Surface concerns: Always do your own field risk assessment on the day of your dive. Surface risks on Chesil Beach are not special and include the common trip hazards (walking over loose pebbles, debris, nets and fishing line washed in by the sea) and cut hazards (broken glass, discarded hooks, metal etc). Because of the way the beach slopes down on entry and up on exit especially after spring tides, these hazards require extra care.

Tidal concerns: Chesil Beach can be dived on any state of the tide although slack water on this side of the island is 4 hours after HW Portland. Tides run parallel to the beach here and don’t restrict divers even during the highest of springs. Incoming tide moves to the South East (left as you look at the sea) and outgoing vice verse. Which also means divers need to adjust their underwater navigation accordingly and compensate. Take into account that even on a direct bearing out, tidal influence will be slowly moving you off course. This also means divers can surface a long way from point of entry if not careful. It’s not uncommon to hear jokes about divers going in at “the Cove end” and coming up in front of the Cove House Inn pub down the beach. (If this ever happens, you can walk back to point of entry or do a slow surface swim).

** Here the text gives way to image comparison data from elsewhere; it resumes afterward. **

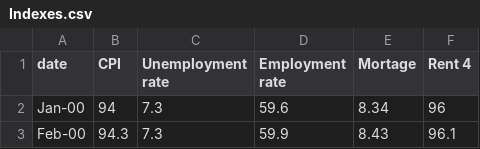
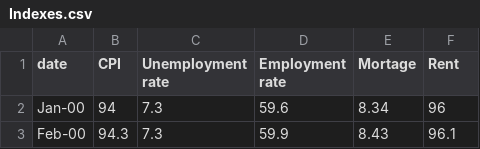
Before and after one commit to DaiZack/CAhousing, a CSV file: Indexes.csv, drawn as a sheet; only a part is shown.

Commit message:
Update Indexes.csv

```diff
--- a/Indexes.csv
+++ b/Indexes.csv
@@ -1,2 +1,2 @@
-date,CPI,Unemployment rate,Employment rate,Mortage,Rent 4
+date,CPI,Unemployment rate,Employment rate,Mortage,Rent
 Jan-00,94,7.3,59.6,8.34,96
```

Swell concerns: 
Strong South, Southwest and Northwest winds will come onshore while the beach (due to its high banks) is extremely well protected against East and Northeast winds even when its blowing strong. The rule of thumb is not to dive if there is a swell over 2ft as exit could be incredibly difficult if not impossible. Swell and exit up a steep pebble slope make for hard work. There can also be a strong undertow at such times which means being pulled and pushed against the beach while underwater and immediately on exit. If the beach is to be dived under such conditions (and particularly if cameras etc. are being used) someone for surface support is highly recommended. We’ve actually seen dives where a rope has been required to get the divers out of the water.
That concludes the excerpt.